### Exercise
Go through the data line by line. Copy each one holding the string "assets".

START Data for this exercise

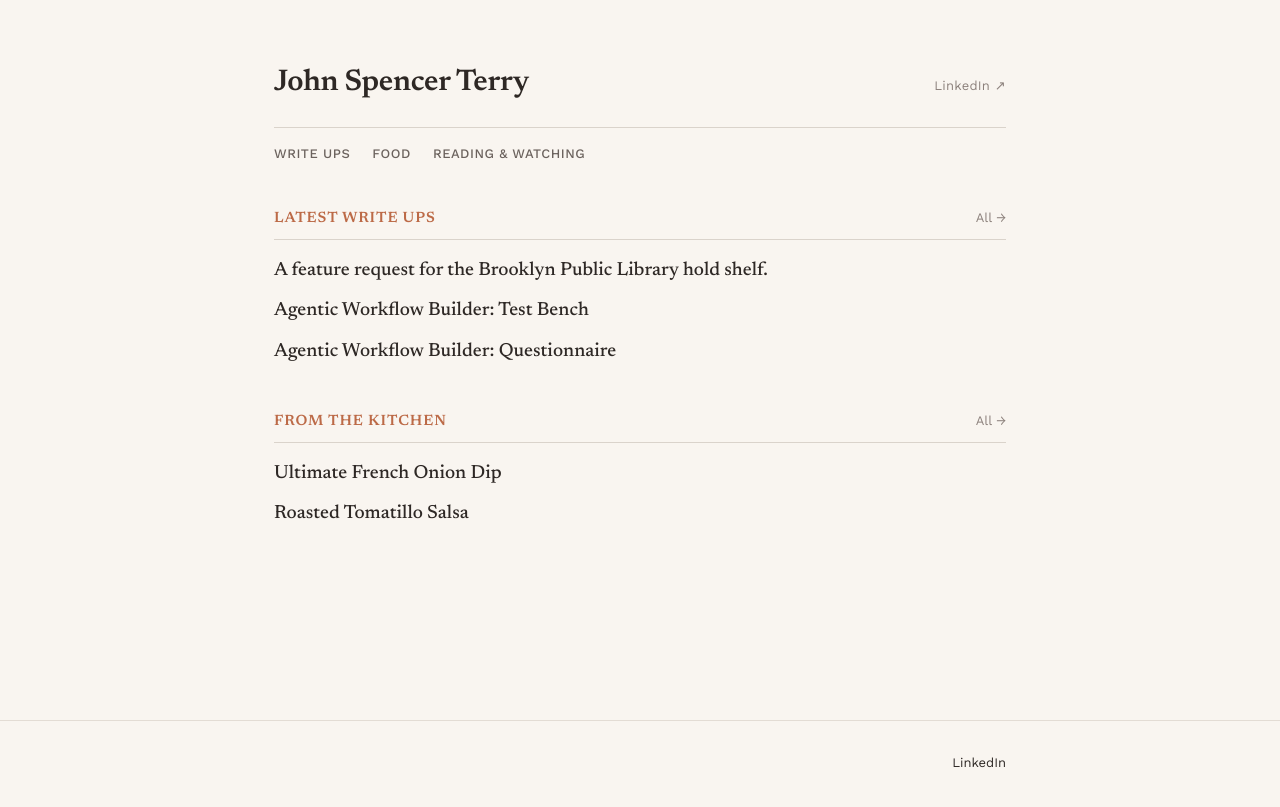
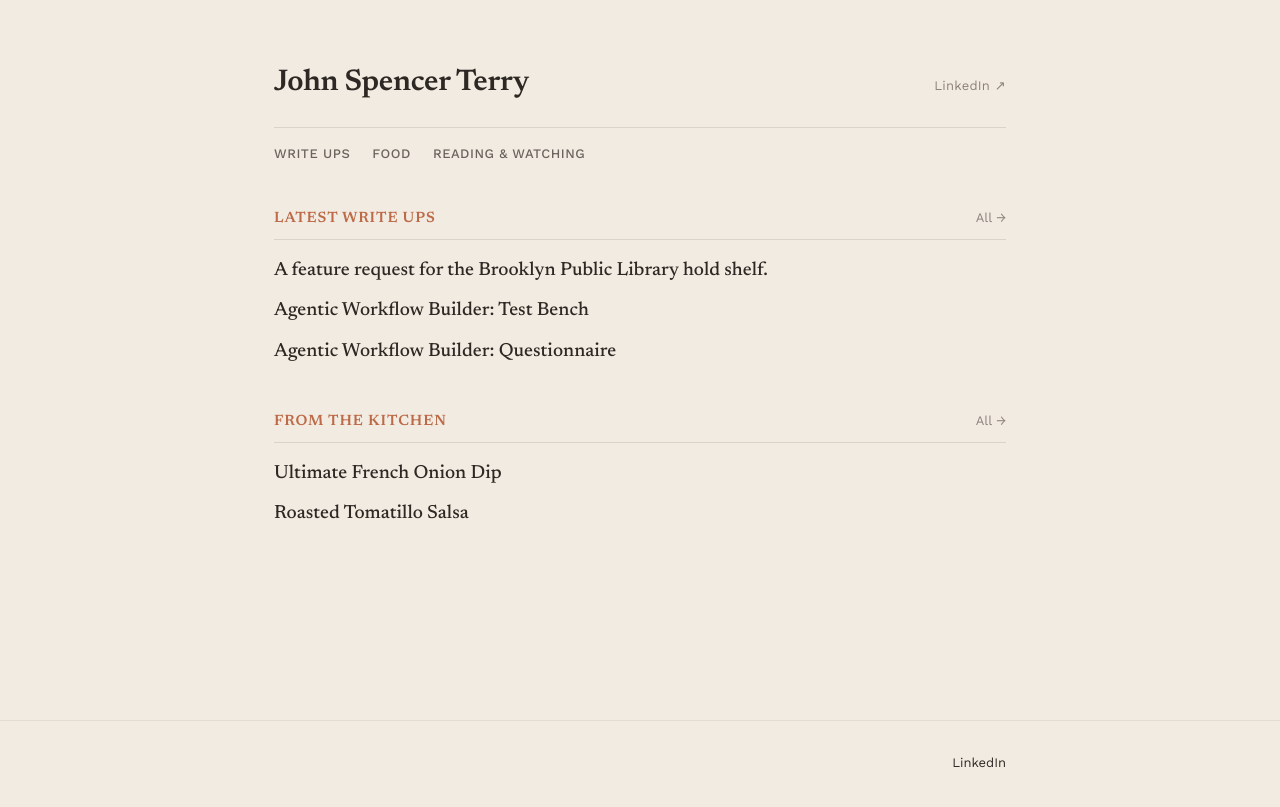
Before and after one commit to JohnSpencerTerry/wb, a Jekyll site: the page built from index.md, in a window 1280 px wide. Shown: the top 807 px of the page. Built offline with Jekyll 4.4.1, drawn with Linux system fonts in a browser that asks for light colours.

Commit message:
Update style.css

```diff
--- a/assets/style.css
+++ b/assets/style.css
@@ -1,7 +1,7 @@
 @import url('https://fonts.googleapis.com/css2?family=Newsreader:ital,opsz,wght@0,6..72,400;0,6..72,500;0,6..72,600;1,6..72,400;1,6..72,500&family=Work+Sans:wght@400;500;600&display=swap');
 
 :root {
-  --color-bg: #F9F5F0;
+  --color-bg: #F2EBE1;
   --color-ink: #2E2825;
   --color-ink-strong: #262019;
   --color-ink-mid: #3A3230;
```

END Data for this exercise

### Written reply
--- a/assets/style.css
+++ b/assets/style.css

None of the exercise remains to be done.